Below is a press release from this Wednesday entitled "Students are hungry to up their game".

Undergraduates on the Nutrition, Exercise and Health, and Health and Fitness degrees, are being are matched to sporting ‘partners’ from local clubs, University teams and sports scholarship students, as part of the practical element of their course.

This year is the first time students have teamed up with Plymouth Argyle Football club, who welcome the chance for feedback on ways to up their game. Three students – Sebastian Readhead, Samuel Downs and Katharina Gross – have been selected to work with the Argyle Academy players, where they will meet for an initial interview, give them a dietary assessment, including recording the players’ height, weight and body fat, and task them with keeping a record of training, as well as food and drink intake.

Gail Rees, Associate Professor in Human Nutrition from the School of Biomedical and Healthcare Sciences, said: “We are delighted the club has come on board with the study. The students learn a great deal from working with real clients. It helps their professionalism and communication skills and provides a ‘real life’ assessment in the module. Most students enjoy the ‘hands-on’ approach.” Once the information is collected, it will be analysed using a computer programme which will calculate the player’s intake of energy, fat, carbohydrate, protein, vitamins and minerals. Each player will receive a full breakdown of their diet and some advice on how to modify it, which their coaches can also use to support them in the future.

Sebastian Readhead said: “It’s great to be able to put the things we have learned in the classroom into practice. Our bodies require increased amounts of essential  macro and micro-nutrients to sustain intense or prolonged physical activity. We want to advise the footballers on how they can maintain the right diet to help with their development and give them the edge in their game.”

James Greenacre, Commercial Operations Manager at Plymouth Argyle Football Club, said: “We value any advice which affords our players the chance to increase their performance, and we are hoping to see great results on both sides from this partnership.”

Below. Sebastian Readhead with football player Liam Knowles.

Tuesday, 27 January 2015

Student 'highly commended' in national essay competition

Stefania Guiu - a second year Nutrition, Exercise and Health student - was shortlisted for a prestigious essay prize and invited to the event in London last week. The other shortlisted applicants were either studying at Oxford University or doing post-graduate research!

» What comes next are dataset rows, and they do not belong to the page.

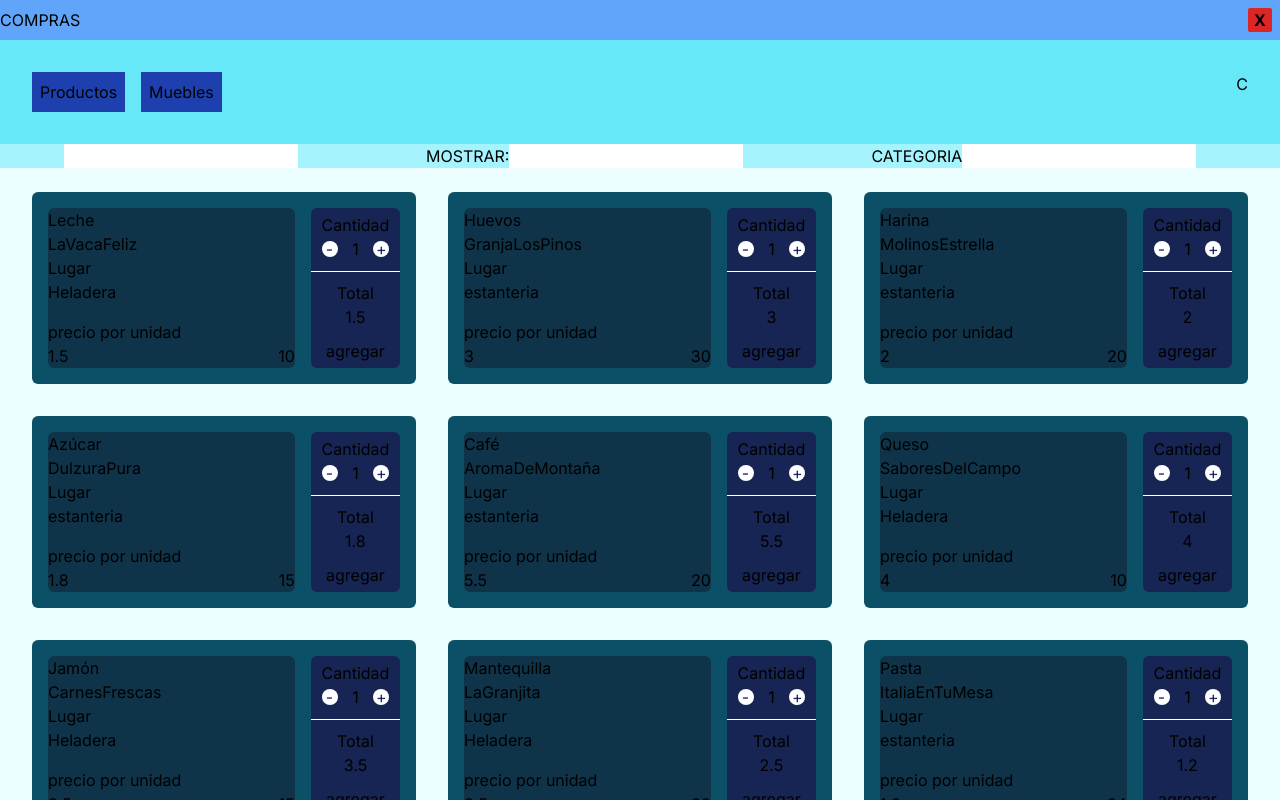
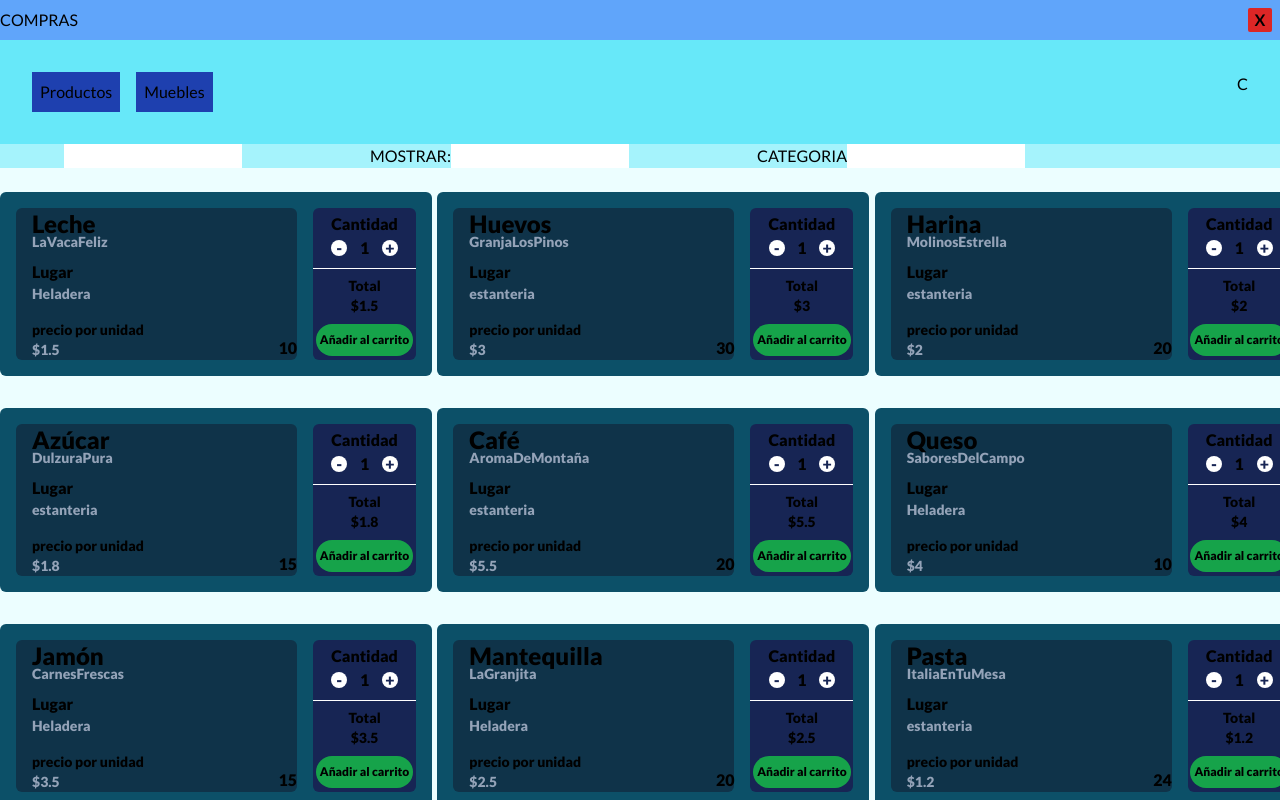
Before and after one commit to ferutizi/supermarket-simulator-shop, a Next.js app: page / in a window 1280 px wide. Built offline with nearby package versions, Linux system fonts and the light colour scheme.

Commit message:
font lato, more style in product card

```diff
--- a/src/app/components/BuySection.tsx
+++ b/src/app/components/BuySection.tsx
@@ -5,7 +5,7 @@ export default function BuySection() {
   const clearCart = useCart((state) => state.clearCart)
   let saldo = 15000
   return (
-    <section className="col-span-3 bg-sky-500 flex flex-col justify-between px-4 py-2 font-bold text-sm">
+    <section className="col-span-3 bg-sky-500 flex flex-col justify-between px-4 py-2 font-extrabold text-sm">
       <div>
         <div className="flex justify-between">
           <p>Pedir</p>
@@ -29,7 +29,7 @@ export default function BuySection() {
           <p>saldo restante</p>
           <p>${saldo - totalCart}</p>
         </div>
-        <button className="bg-slate-50 text-sm text-stone-600 font-bold px-3 py-2 rounded-lg w-fit flex self-center mb-4" onClick={() => clearCart()}>Comprar</button>
+        <button className="bg-slate-50 text-sm text-stone-600 px-3 py-2 rounded-lg w-fit flex self-center mb-4" onClick={() => clearCart()}>Comprar</button>
       </div>
     </section>
   )
--- a/src/app/components/ModalCart.tsx
+++ b/src/app/components/ModalCart.tsx
@@ -10,10 +10,10 @@ export default function ModalCart() {
     <>
       {
         showModalCart &&
-        <section className="z-10 w-[48%] h-[30rem] absolute top-1/2 left-1/2 transform -translate-x-1/2 -translate-y-1/2">
+        <section className="z-10 w-[48%] h-[30rem] absolute top-1/2 left-1/2 transform -translate-x-1/2 -translate-y-1/2 font-extrabold">
           <header className="flex justify-between px-4 py-2 bg-sky-600">
             <h2>CARRITO</h2>
-            <button className="w-6 h-6 bg-red-600 font-bold rounded-sm" onClick={() => closeModal()}>X</button>
+            <button className="w-6 h-6 bg-red-600 rounded-sm" onClick={() => closeModal()}>X</button>
           </header>
           <div className="grid grid-cols-11 h-full">
             <ProductSection></ProductSection>
--- a/src/app/components/ProductCard.tsx
+++ b/src/app/components/ProductCard.tsx
@@ -13,20 +13,20 @@ export default function ProductCard({ product }: ProductCardProps) {
   const { name, amount, img, placeAt, price, quantityPerBox, subTotal, supplier } = product
 
   return (
-    <article className="grid grid-cols-7 bg-product-light p-4 gap-4 w-96 rounded-md">
-      <div className="col-span-5 bg-product-dark relative rounded-md">
-        <h2>{name}</h2>
-        <h3>{supplier}</h3>
+    <article className="grid grid-cols-7 bg-product-light p-4 gap-4 w-[27rem] h-fit rounded-md font-extrabold">
+      <div className="col-span-5 bg-product-dark relative rounded-md pl-4">
+        <h2 className="text-2xl">{name}</h2>
+        <h3 className="text-slate-400 text-sm -translate-y-2">{supplier}</h3>
         <div className="flex">
           <img /* product */ />
           <div className="flex flex-col gap-4">
             <div>
               <p>Lugar</p>
-              <p>{placeAt}</p>
+              <p className="text-slate-400 text-sm">{placeAt}</p>
             </div>
             <div>
-              <p>precio por unidad</p>
-              <p>{price}</p>
+              <p className="text-sm">precio por unidad</p>
+              <p className="text-slate-400 text-sm">${price}</p>
             </div>
           </div>
         </div>
@@ -47,10 +47,10 @@ export default function ProductCard({ product }: ProductCardProps) {
         </div>
         <hr className="w-full border-white"></hr>
         <div className="text-center">
-          <p>Total</p>
-          <p>{subTotal}</p>
+          <p className="text-sm">Total</p>
+          <p className="text-sm">${subTotal}</p>
         </div>
-        <button onClick={() => add(product)}>agregar</button>
+        <button className="bg-green-600 px-1 py-2 rounded-2xl text-xs" onClick={() => add(product)}>Añadir al carrito</button>
       </div>
     </article>
   )
--- a/src/app/components/ProductInCart.tsx
+++ b/src/app/components/ProductInCart.tsx
@@ -13,7 +13,7 @@ export default function ProductInCart({ product }: ProductInCartProps) {
   const { name, supplier, amount, price, subTotal } = product
 
   return (
-    <li className="grid grid-cols-5 bg-slate-200 pl-4 font-bold">
+    <li className="grid grid-cols-5 bg-slate-200 pl-4 font-extrabold">
       <p className="col-span-2">{supplier} {name}</p>
       <div className="col-span-1 flex justify-center w-full items-center gap-2">
         <button className="bg-blue-300 rounded-full w-6 h-6 flex justify-center items-center text-white" onClick={() => decrementAmount(product)}>-</button>
--- a/src/app/components/ProductSection.tsx
+++ b/src/app/components/ProductSection.tsx
@@ -8,10 +8,10 @@ export default function ProductSection() {
     <section className="col-span-8 bg-slate-50 text-stone-500 px-8 py-4">
       <ul className="flex flex-col gap-3">
         <li className="grid grid-cols-5">
-          <p className="col-span-2 font-bold text-center">Nombre del producto</p>
-          <p className="col-span-1 font-bold text-center">Unidad</p>
-          <p className="col-span-1 font-bold text-center">Precio</p>
-          <p className="col-span-1 font-bold text-center">Total</p>
+          <p className="col-span-2 text-center">Nombre del producto</p>
+          <p className="col-span-1 text-center">Unidad</p>
+          <p className="col-span-1 text-center">Precio</p>
+          <p className="col-span-1 text-center">Total</p>
         </li>
         {productsInCart.map(product =>
           <ProductInCart key={product.name} product={product} />
--- a/src/app/layout.tsx
+++ b/src/app/layout.tsx
@@ -1,8 +1,8 @@
 import type { Metadata } from "next";
-import { Inter } from "next/font/google";
+import { Lato } from "next/font/google";
 import "./globals.css";
 
-const inter = Inter({ subsets: ["latin"] });
+const lato = Lato({ weight: ['300', '400', '700', '900'], subsets: ["latin"] });
 
 export const metadata: Metadata = {
   title: "Create Next App",
@@ -16,7 +16,7 @@ export default function RootLayout({
 }>) {
   return (
     <html lang="en">
-      <body className={inter.className}>{children}</body>
+      <body className={lato.className}>{children}</body>
     </html>
   );
 }
--- a/tailwind.config.ts
+++ b/tailwind.config.ts
@@ -17,6 +17,9 @@ const config: Config = {
         "product-dark": "#0f3349",
         "product-light": "#0c5068",
         "product-blue": "#172554",
+      },
+      fontWeight: {
+        "extrabold": '900',
       }
     },
   },
```
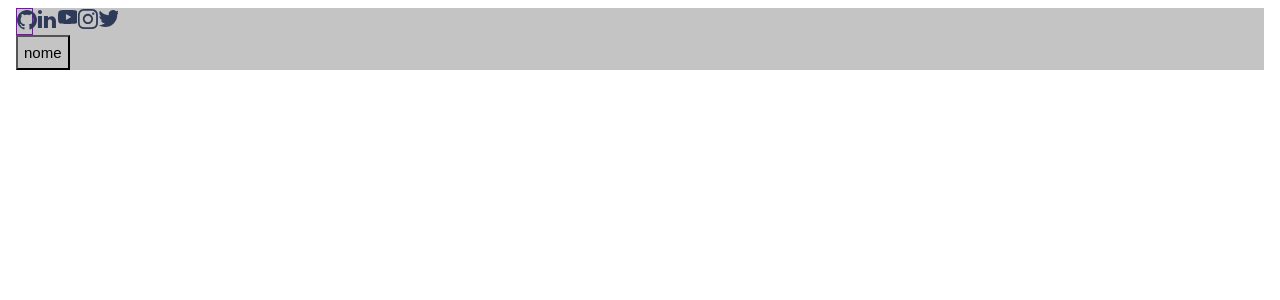
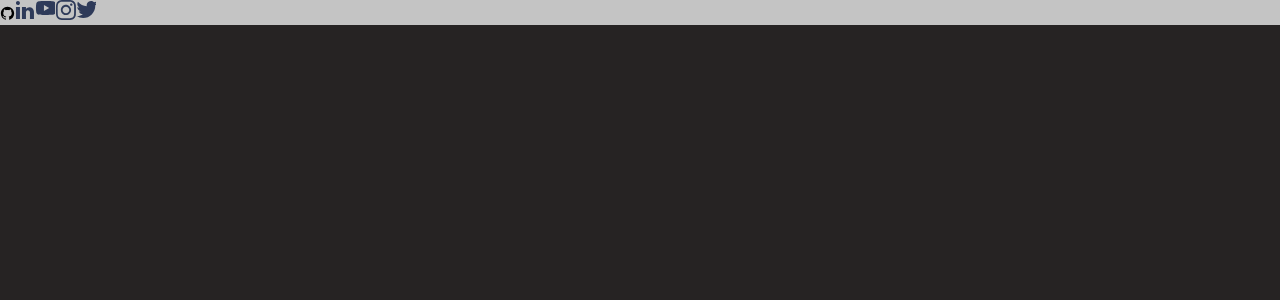
Before and after one commit to PedroSMarcal/Mkt_Portfolio, a React (Vite) app in the folder FrontEnd/frontReact/: page / in a window 1280 px wide. Shown: the top 300 px of the page. Built offline with nearby package versions, Linux system fonts and the light colour scheme.

Commit message:
cleaning the code and stay with the globals

```diff
--- a/FrontEnd/frontReact/src/App.tsx
+++ b/FrontEnd/frontReact/src/App.tsx
@@ -1,6 +1,8 @@
 import { AppRoutes } from './routes/routes';
+import { globalStyles } from './styles/global'
 
 function App() {
+  globalStyles();
   return (
     <AppRoutes />
     )
--- a/FrontEnd/frontReact/src/components/IconsAndLinks/index.tsx
+++ b/FrontEnd/frontReact/src/components/IconsAndLinks/index.tsx
@@ -1,198 +1,18 @@
-// import { Container } from '../IconsAndLinks/styled'
-import GitHubIcon from '../../assets/GitHubIcon.svg'
+import { Container } from '../IconsAndLinks/styled'
+import github from '../../assets/github.svg'
 import linkedin from '../../assets/Linkedin.svg'
 import youtube from '../../assets/youtube.svg'
 import instagram from '../../assets/instagram.svg'
 import twiter from '../../assets/twiter.svg'
-import { createStitches } from '@stitches/core'
 
-// CRIAR UMA VERSÃO DO STITCHES
-// look for some theme tokens
-const {css} = createStitches({
-    theme: {
-        colors: {
-            basePurple: 'blueviolet',
-            darkPurple: 'darkviolet',
-            darkGray: 'lightgray',
-            baseGray: 'gainsbore',
-        },
-        space: {
-            1: '5px',
-            2: '10px',
-            3: '15px',
-            4: '20px',
-            5: '25px',
-            6: '30px',
-            7: '35px',
-        },
-        sizes: {
-            1: '5px',
-            2: '10px',
-            3: '15px',
-            4: '20px',
-            5: '25px',
-            6: '30px',
-            7: '35px',
-        },
-        radii: {
-            round: '9999px',
-        },
-        fontSizes: {
-            1: '13px',
-            2: '15px'
-        }
-    },
-})
 
-const div = css({
-    display: 'flex',
-    alignItems: 'center',
-
-    // Responsive Design
-    '@media (min-width: 500px)':{
-        heigth: 30,
-        width: 15
-    },
-
-    // COMPOSIÇÃO DE CLASSES, consigo gerar para um mesmo css diversas variações desta forma
-    variants: {
-        size: {
-            1: {
-                height: 25,
-                fontSize: 13,
-            },
-            2: {
-                height: 30,
-                fontSize: 50,
-            },
-        },
-        variant: {
-            purple: {
-                backgroundColor: '$darkPurple',
-                '&:hover': {
-                    backgroundColor: "$basePurple",
-                }
-            },
-            gray: {
-                backgroundColor: 'Gray',
-                '&:hover': {
-                    backgroundColor: 'DarkGray'
-                }
-            },
-        },
-        // é uma variante que recebe boolean
-        outlined: {
-            true: {
-                border: '1px solid',
-                backgroundColor: 'transparent',
-            }
-        },
-    },
-    // Criar uma combinação de variantes e  assim o css fica só na combinaçao
-    compoundVariants: [{
-            variant: "gray",
-            outlined: true,
-            css: {
-                borderColor: 'LightGray',
-            }
-        },
-        {
-            variant: "purple",
-            outlined: true,
-            css: {
-                borderColor: 'DarkViolet',
-                '&:hover': {
-                    color: 'White'
-                }
-            }
-        }
-    ],
-
-    // Define o estilo padrão sem precisar definir  estilo
-    defaultVariants: {
-        variant: 'gray',
-        size: 1,
-    },
-});
-
-const button = css({
-    display: 'flex',
-    alignItems: 'center',
-
-    // Responsive Design
-    // '@media (min-width: 500px)':{
-    //     heigth: 10,
-    //     width: 15
-    // },
-
-    // COMPOSIÇÃO DE CLASSES, consigo gerar para um mesmo css diversas variações desta forma
-    variants: {
-        size: {
-            1: {
-                height: '$5',
-                fontSize: '$1',
-            },
-            2: {
-                height: '$7',
-                fontSize: '$2',
-            },
-        },
-        variant: {
-            purple: {
-                backgroundColor: '$basePurple',
-                '&:hover': {
-                    backgroundColor: '$darkPurple'
-                }
-            },
-            gray: {
-                backgroundColor: '$baseGray',
-                '&:hover': {
-                    backgroundColor: '$darkGray'
-                }
-            },
-        },
-        // é uma variante que recebe boolean
-        outlined: {
-            true: {
-                border: '1px solid',
-                backgroundColor: 'transparent',
-            }
-        },
-    },
-    // Criar uma combinação de variantes e  assim o css fica só na combinaçao
-    compoundVariants: [{
-            variant: "gray",
-            outlined: true,
-            css: {
-                borderColor: '$baseGray',
-            }
-        },
-        {
-            variant: "purple",
-            outlined: true,
-            css: {
-                borderColor: '$darkPurple',
-                '&:hover': {
-                    color: 'White'
-                }
-            }
-        }
-    ],
-
-    // Define o estilo padrão sem precisar definir  estilo
-    defaultVariants: {
-        variant: 'gray',
-        size: 1,
-    },
-})
 
 export default function IconAndLinks(){
     return (
-        // <Container>
-            <>
-            <div className={div({variant: 'purple', outlined: true})}>
+        <Container>
+            <div>
                 <a href="">
-                    <img src={GitHubIcon} />
+                    <img src={github} />
                 </a>
 
                 <a href="">
@@ -212,13 +32,6 @@ export default function IconAndLinks(){
                 </a>
 
             </div>
-            <button className={button({
-                size: {
-                    '@initial': '1',
-                    '@media (min-width: 500px)': '2'
-                }
-            })}> nome </button>
-        </>
-        // </Container>
+        </Container>
     )
 }
--- a/FrontEnd/frontReact/src/components/IconsAndLinks/styled.ts
+++ b/FrontEnd/frontReact/src/components/IconsAndLinks/styled.ts
@@ -1,4 +1,4 @@
 import { styled } from "@stitches/react";
 
-// export const Container = styled('div',
-// )
+export const Container = styled('div',
+)
--- a/FrontEnd/frontReact/src/styles/global.ts
+++ b/FrontEnd/frontReact/src/styles/global.ts
@@ -1,5 +1,11 @@
-import { styled } from '@stitches/react';
+import { globalCss } from "@stitches/core";
 
-// export const globalStyles = globalCss({
-//     '*': { margin: 0, padding: 0 },
-//   });
+export const globalStyles = globalCss({
+    body: {
+            margin: 0,
+            padding: 0,
+            backgroundColor: '#262323'
+        },
+  });
+
+// https://youtu.be/c_hrvOaZRNo?t=4265
```
Also changed, not shown: FrontEnd/frontReact/src/assets/GitHubIcon.svg (deleted), FrontEnd/frontReact/src/assets/github.svg (added).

Stefania writes: "After sending an essay on “How has the modern diet contributed to the increase in mental ill-health” for the Henry Kitchener Prize 2015, organised by the Institute for Food, Brain & Behaviour, I was selected for the shortlist of prizes and invited to the event in London where the winner was announced. Among the speakers was Professor Michael Crawford from Imperial College, London, who gave a lecture on “The Global Crisis in Nutrition & Mental Ill-Health”.  My essay was awarded a 'highly commended' and attending this event was an amazing experience, developing an even greater passion for nutrition in me.  Moreover, it also proved how amazing and diverse this area actually is and how important it is, not only for the time being, but also for the future."